- WHAT NEEDS TO BE DONE: Copy out each line of the data that includes the string "identities".

Records from a data source
=-=-=-=-=
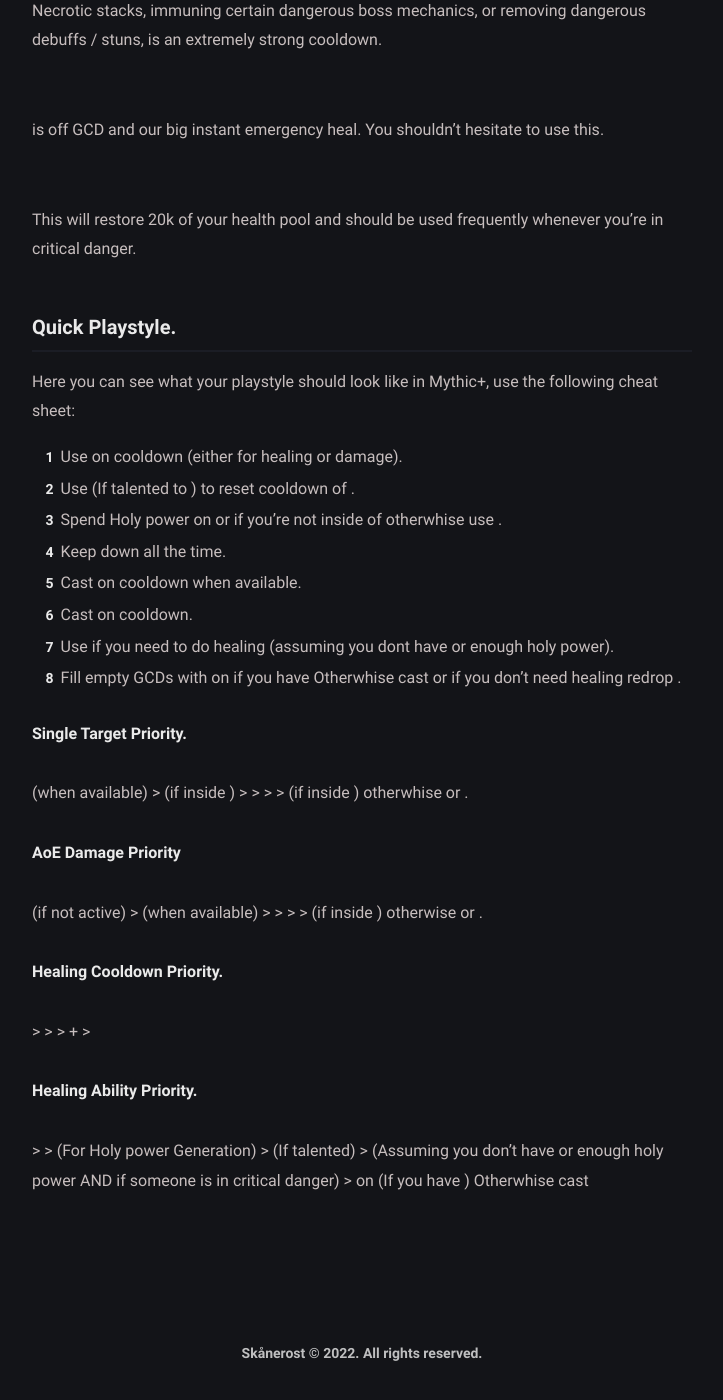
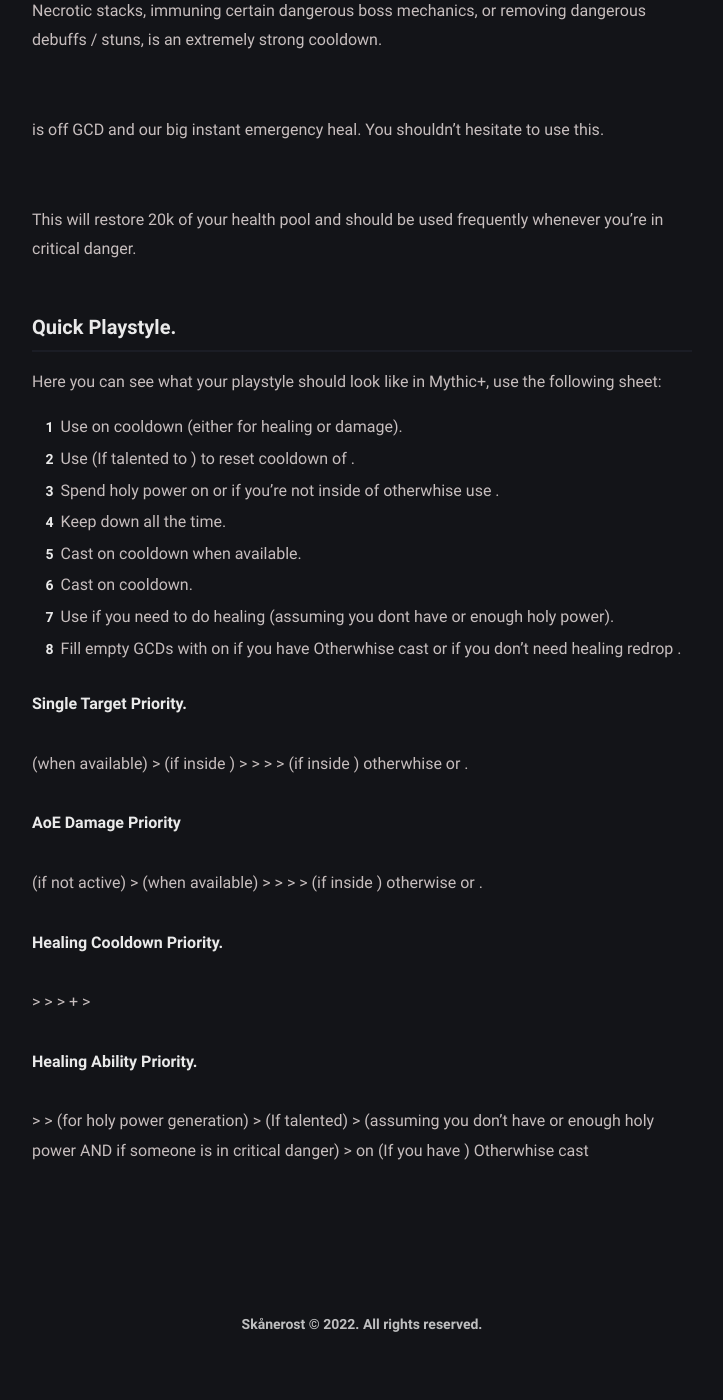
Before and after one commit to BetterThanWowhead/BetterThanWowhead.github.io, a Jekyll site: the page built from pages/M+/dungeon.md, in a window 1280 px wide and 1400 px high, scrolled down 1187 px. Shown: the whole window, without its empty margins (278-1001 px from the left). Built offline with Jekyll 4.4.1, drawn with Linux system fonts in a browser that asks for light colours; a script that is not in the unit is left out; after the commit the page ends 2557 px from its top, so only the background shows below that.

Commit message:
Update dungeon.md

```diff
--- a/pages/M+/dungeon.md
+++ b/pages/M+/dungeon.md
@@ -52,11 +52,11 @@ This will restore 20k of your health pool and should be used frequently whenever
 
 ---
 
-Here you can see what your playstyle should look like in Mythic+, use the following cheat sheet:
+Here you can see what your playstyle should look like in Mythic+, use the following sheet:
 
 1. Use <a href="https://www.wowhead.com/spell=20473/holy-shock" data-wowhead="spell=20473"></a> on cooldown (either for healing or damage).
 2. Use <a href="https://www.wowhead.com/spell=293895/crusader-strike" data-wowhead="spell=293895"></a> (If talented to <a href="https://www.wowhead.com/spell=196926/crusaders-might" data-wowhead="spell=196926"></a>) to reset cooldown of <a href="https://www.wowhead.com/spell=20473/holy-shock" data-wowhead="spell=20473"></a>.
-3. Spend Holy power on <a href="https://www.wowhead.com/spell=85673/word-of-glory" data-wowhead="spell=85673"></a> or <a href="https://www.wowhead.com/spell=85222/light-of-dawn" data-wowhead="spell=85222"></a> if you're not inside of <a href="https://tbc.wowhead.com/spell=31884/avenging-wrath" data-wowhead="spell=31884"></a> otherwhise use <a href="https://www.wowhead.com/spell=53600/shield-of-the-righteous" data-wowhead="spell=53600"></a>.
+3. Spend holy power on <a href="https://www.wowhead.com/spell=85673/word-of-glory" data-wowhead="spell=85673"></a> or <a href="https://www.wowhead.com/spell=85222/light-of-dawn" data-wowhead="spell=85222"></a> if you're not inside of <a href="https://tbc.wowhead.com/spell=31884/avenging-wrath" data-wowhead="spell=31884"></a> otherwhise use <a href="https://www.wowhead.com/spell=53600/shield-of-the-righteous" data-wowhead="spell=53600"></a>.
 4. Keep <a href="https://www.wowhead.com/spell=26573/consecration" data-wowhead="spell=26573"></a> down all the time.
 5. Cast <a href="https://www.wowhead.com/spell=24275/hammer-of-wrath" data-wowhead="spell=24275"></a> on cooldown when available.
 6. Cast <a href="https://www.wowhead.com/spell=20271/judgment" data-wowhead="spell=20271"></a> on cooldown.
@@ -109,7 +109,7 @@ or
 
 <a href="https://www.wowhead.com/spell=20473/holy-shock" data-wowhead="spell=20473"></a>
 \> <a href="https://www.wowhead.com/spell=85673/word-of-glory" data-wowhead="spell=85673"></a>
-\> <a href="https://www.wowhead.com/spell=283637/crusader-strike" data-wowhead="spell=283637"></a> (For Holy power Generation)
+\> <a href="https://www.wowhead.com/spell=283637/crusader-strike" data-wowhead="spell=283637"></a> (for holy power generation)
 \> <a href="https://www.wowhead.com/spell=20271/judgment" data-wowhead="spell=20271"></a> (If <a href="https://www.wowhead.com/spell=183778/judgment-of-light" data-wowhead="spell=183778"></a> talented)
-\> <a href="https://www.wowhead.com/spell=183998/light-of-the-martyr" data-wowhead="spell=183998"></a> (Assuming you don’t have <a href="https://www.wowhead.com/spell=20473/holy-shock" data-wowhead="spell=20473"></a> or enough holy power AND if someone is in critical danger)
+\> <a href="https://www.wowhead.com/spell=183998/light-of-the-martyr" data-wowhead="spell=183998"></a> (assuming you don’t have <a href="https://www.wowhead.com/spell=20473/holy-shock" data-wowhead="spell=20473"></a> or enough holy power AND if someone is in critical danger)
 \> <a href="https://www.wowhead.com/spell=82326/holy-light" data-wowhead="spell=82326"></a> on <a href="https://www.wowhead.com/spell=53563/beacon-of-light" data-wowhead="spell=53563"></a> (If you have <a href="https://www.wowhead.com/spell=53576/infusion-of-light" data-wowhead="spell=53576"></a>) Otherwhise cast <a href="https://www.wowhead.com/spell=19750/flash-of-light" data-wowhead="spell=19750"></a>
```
=-=-=-=-=
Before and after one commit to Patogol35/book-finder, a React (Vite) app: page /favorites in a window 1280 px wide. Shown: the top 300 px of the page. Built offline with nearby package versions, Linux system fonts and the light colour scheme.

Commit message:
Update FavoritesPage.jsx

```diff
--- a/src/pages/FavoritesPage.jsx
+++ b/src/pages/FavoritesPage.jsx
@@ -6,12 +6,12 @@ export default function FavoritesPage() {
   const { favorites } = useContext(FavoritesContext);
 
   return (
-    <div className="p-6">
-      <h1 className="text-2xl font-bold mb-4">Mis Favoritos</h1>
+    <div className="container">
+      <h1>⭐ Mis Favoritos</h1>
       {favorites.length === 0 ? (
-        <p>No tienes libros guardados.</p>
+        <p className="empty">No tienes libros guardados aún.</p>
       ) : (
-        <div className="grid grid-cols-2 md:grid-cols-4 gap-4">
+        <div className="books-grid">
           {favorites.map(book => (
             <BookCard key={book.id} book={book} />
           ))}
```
=-=-=-=-=
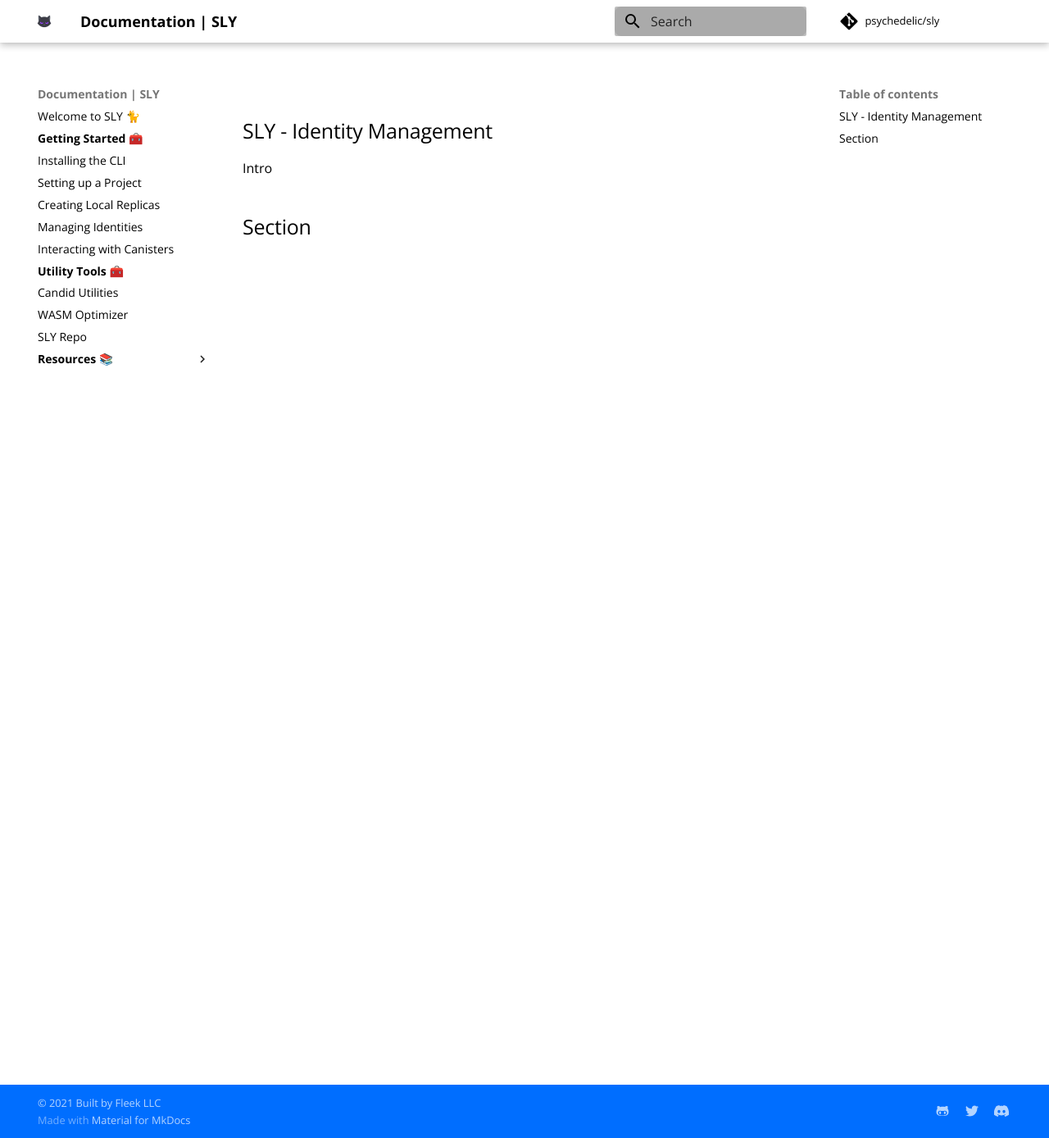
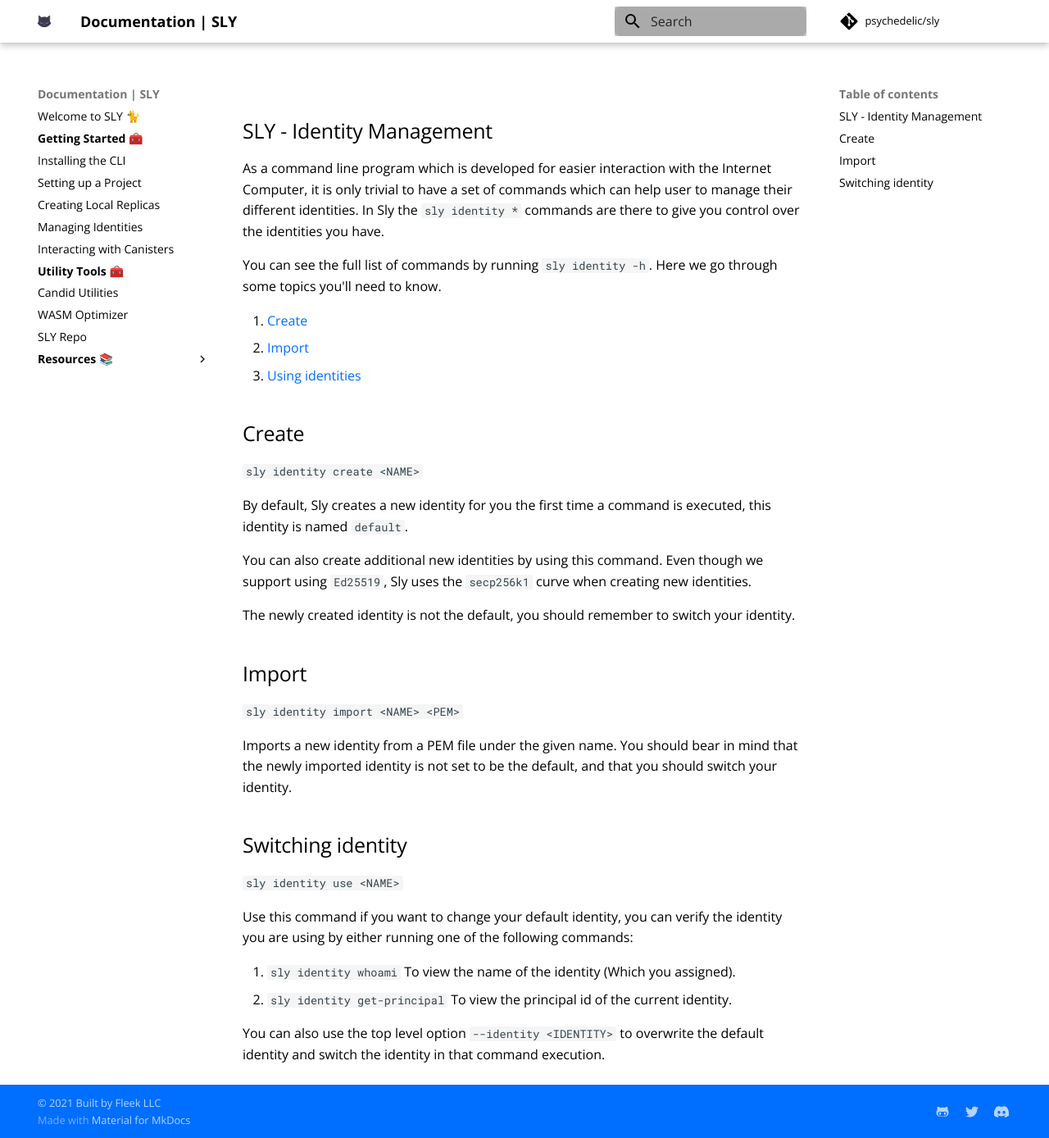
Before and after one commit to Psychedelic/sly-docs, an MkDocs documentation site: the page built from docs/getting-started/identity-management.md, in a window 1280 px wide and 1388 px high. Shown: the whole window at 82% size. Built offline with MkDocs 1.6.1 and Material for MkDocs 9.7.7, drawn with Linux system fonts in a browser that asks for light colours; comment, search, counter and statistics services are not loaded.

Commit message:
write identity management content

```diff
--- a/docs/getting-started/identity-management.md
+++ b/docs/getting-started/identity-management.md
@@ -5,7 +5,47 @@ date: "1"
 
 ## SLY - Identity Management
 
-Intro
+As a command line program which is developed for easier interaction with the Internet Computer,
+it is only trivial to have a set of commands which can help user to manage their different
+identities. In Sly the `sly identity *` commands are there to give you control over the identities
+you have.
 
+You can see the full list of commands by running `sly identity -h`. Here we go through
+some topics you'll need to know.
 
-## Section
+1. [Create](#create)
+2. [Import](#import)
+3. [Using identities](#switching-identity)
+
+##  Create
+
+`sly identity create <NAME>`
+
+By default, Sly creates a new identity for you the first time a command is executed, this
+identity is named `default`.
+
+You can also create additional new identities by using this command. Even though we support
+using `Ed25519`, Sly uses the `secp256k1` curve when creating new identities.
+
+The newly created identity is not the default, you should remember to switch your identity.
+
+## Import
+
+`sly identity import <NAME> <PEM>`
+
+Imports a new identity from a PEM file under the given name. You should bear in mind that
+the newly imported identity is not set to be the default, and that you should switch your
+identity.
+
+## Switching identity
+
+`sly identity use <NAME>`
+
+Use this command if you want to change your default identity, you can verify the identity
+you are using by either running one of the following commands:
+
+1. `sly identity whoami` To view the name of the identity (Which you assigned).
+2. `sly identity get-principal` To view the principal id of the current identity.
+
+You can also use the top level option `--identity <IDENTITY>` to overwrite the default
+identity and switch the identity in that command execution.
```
=-=-=-=-=
- RESULT:
+identities. In Sly the `sly identity *` commands are there to give you control over the identities
+3. [Using identities](#switching-identity)
+You can also create additional new identities by using this command. Even though we support
+using `Ed25519`, Sly uses the `secp256k1` curve when creating new identities.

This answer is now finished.